Endorsements have the unique purpose of amending the terms and conditions covered within the declarations or the coverage form. For example, a cancellation endorsement that comes with a general liability policy alters cancellation provisions within the preprinted coverage to ensure compliance with state law.
There are policies that have lists known as schedules. An auto policy, for instance, would contain the covered autos schedules, while property policies contain covered locations schedules.
What’s in a Business Policy?
To better understand what a business insurance policy includes, you need a keen grasp of the policy. The five basic components normally contained in most insurance policies include:
On the first page of business insurance policies are the declarations. They provide basic but important information like the name of your company or small business, its address, the name of your insurance agent, and their address. Additionally, it may also contain the policy number, effective dates, plus a summary of coverages and the limits provided.
Usually, in a package policy, a section covers general declarations and disparate declarations for every type of coverage included.
An insuring agreement is a short statement that outlines the payments promised by your insurer on your behalf or to you in the case of a covered loss. This agreement details the coverage extensively. Subsequently, the coverage narrows down and refines the definitions, conditions, and exclusions.
As you’ve probably determined from the term itself, exclusions are risks the insurer refuses to cover completely or only if an additional premium is paid.
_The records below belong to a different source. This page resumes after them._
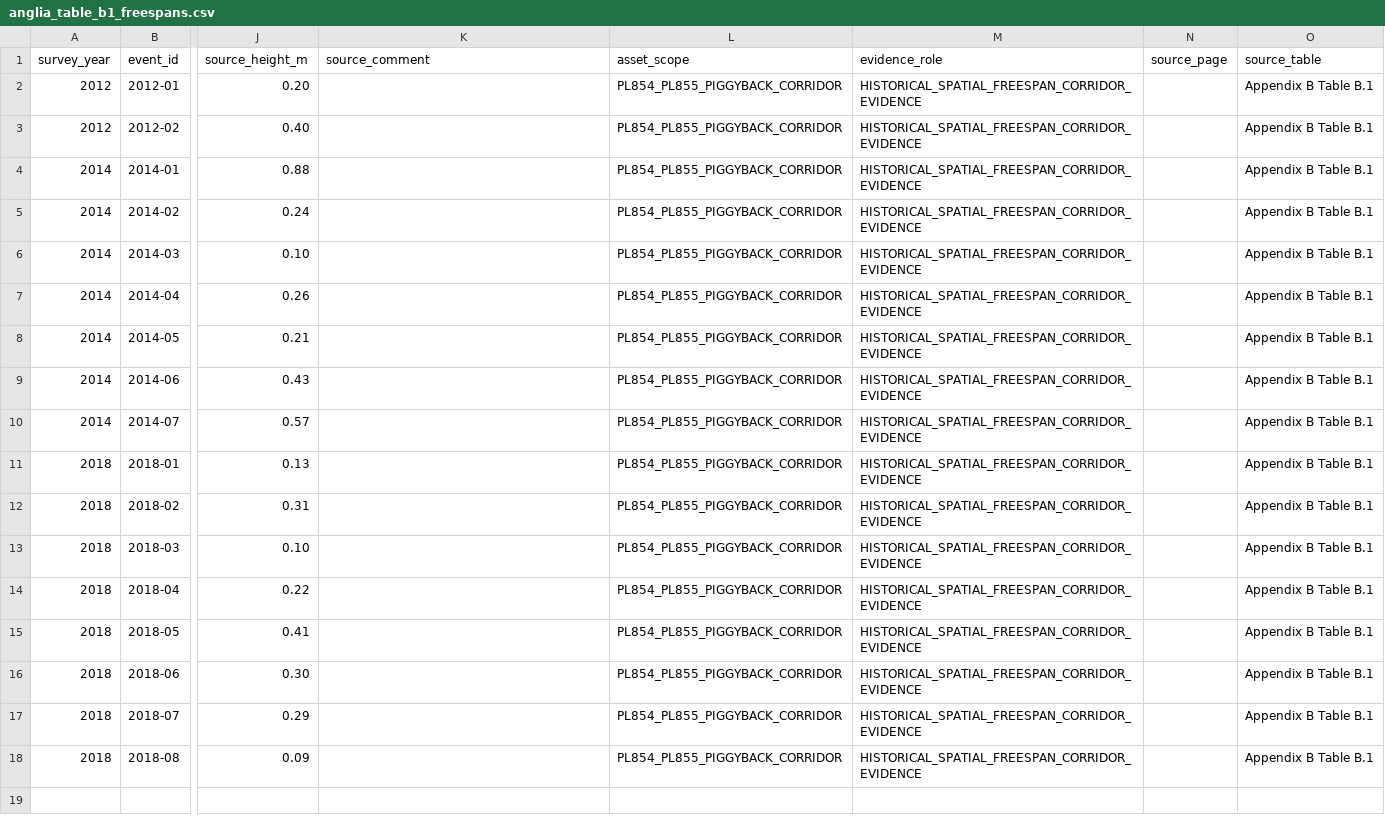
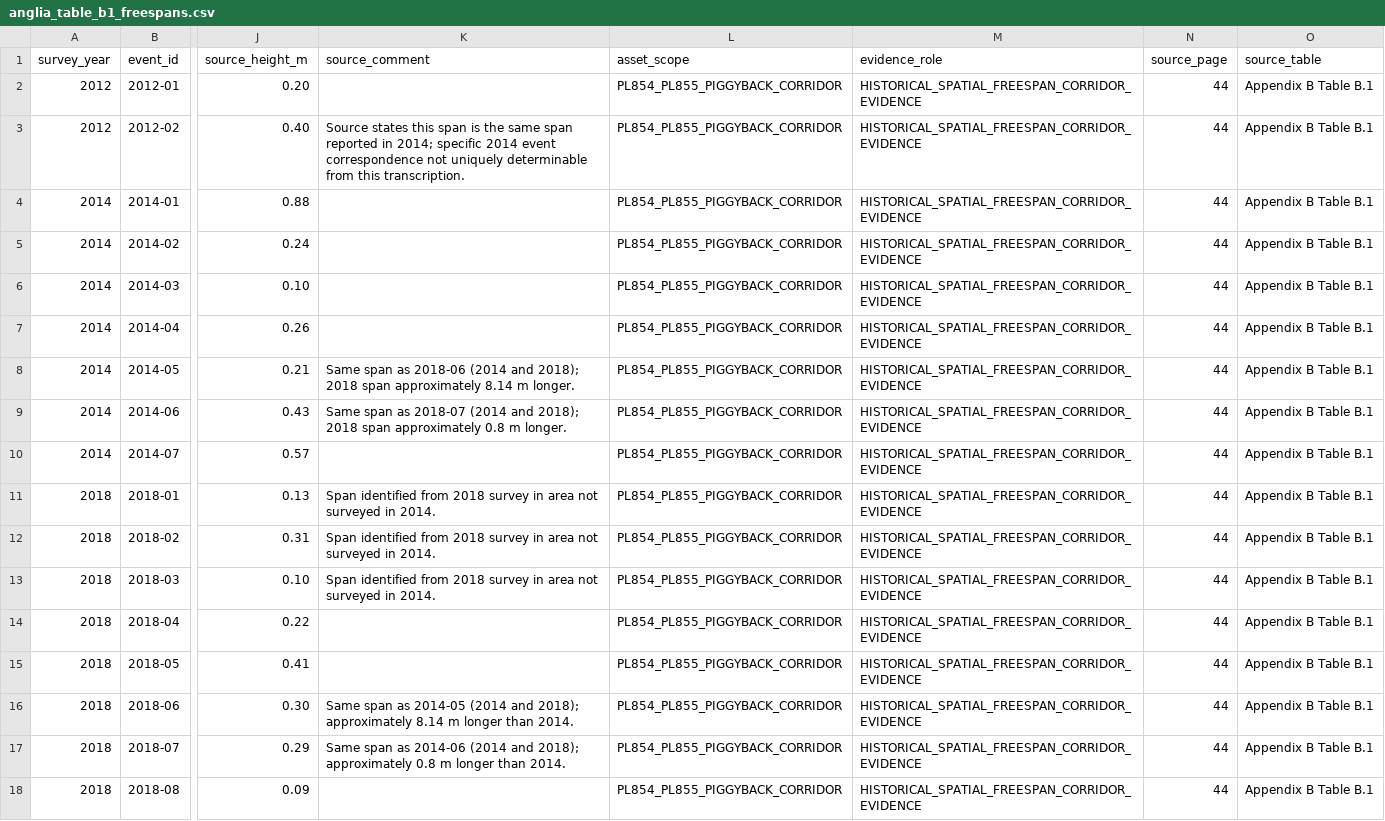
Before and after one commit to baran-orbgss/marine-pipeline-risk, a CSV file: src/marine_engine/resources/anglia_table_b1_freespans.csv, drawn as a sheet; only a part is shown, gaps mark what is left out; the diff names each change by its address in the sheet, - before the commit and + after, or states it on an @@ line.

Commit message:
fix: preserve official freespan temporal provenance

```diff
--- a/src/marine_engine/resources/anglia_table_b1_freespans.csv
+++ b/src/marine_engine/resources/anglia_table_b1_freespans.csv
-N2:N18 (source_page): (empty)
+N2:N18 (source_page): 44
-K3 (source_comment): (empty)
+K3 (source_comment): Source states this span is the same span reported in 2014; specific 2014 event correspondence not uniquely determinable from this transcription.
-K8 (source_comment): (empty)
+K8 (source_comment): Same span as 2018-06 (2014 and 2018); 2018 span approximately 8.14 m longer.
-K9 (source_comment): (empty)
+K9 (source_comment): Same span as 2018-07 (2014 and 2018); 2018 span approximately 0.8 m longer.
-K11:K13 (source_comment): (empty)
+K11:K13 (source_comment): Span identified from 2018 survey in area not surveyed in 2014.
-K16 (source_comment): (empty)
+K16 (source_comment): Same span as 2014-05 (2014 and 2018); approximately 8.14 m longer than 2014.
-K17 (source_comment): (empty)
+K17 (source_comment): Same span as 2014-06 (2014 and 2018); approximately 0.8 m longer than 2014.
```
Also changed, not shown: 10 other files.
Certain risks fall under this category simply because another kind of business insurance policy covers them.
The other exclusions are those that need the payment of an additional premium to unlock their coverage, for example, in the case where one employee files a suit against another. The standard general liability policies don’t include ‘fellow employee suits’. However, some insurers cover this with an additional premium.
These policy rules outline obligations that need to be satisfied before the small commercial insurance policy enforcement. Within this contract are the procedures to be followed for valuing damaged property, reporting claims, and canceling the policy, among other actions. Some conditions specifically apply to the insurer, others to all insured parties, and some to the named insured.
Most of these insurance contracts have defined terms denoted in italics or bold. The policy’s definitions section defines these terms. The scope of coverage narrows or broadens these definitions. A general liability insurer, for instance, might broaden coverage by defining a term like ‘bodily injury’ more extensively than, say, the standard liability policy.
In some cases, definitions may act as exclusions. While the standard general liability policy won’t refer to temporary workers in exclusions, the definition excludes ’employee’, stating the term doesn’t stand for temporary workers
Why It’s Good to Ask Your Insurance Advisor Questions About Your Business Insurance Policy
You’ll certainly have a lot of questions in mind when consulting with your insurance advisor about your policy. The most important thing you can do is speak up. It’s your money that you’re paying to the insurance company. As such, get protection against all unfortunate eventualities, even if you must pay more for additional coverage.
At IMA Select, an insurance advisor will simplify the overly legal lingo into statements and facts that are easily digestible. Don’t ignore the fine print. When the time comes to make your small business insurance claims, focus.
Learn More About a Business Insurance Policy
Let’s face it, insurance is a necessity. To adequately protect your business, you’ll need all the information you can get. For any particulars about your business insurance policies, contact us at IMA Select, and a knowledgeable representative will take you through everything you should know.
Have questions? Want to know more?
Reach out! At IMA, we’re here to help safeguard your future!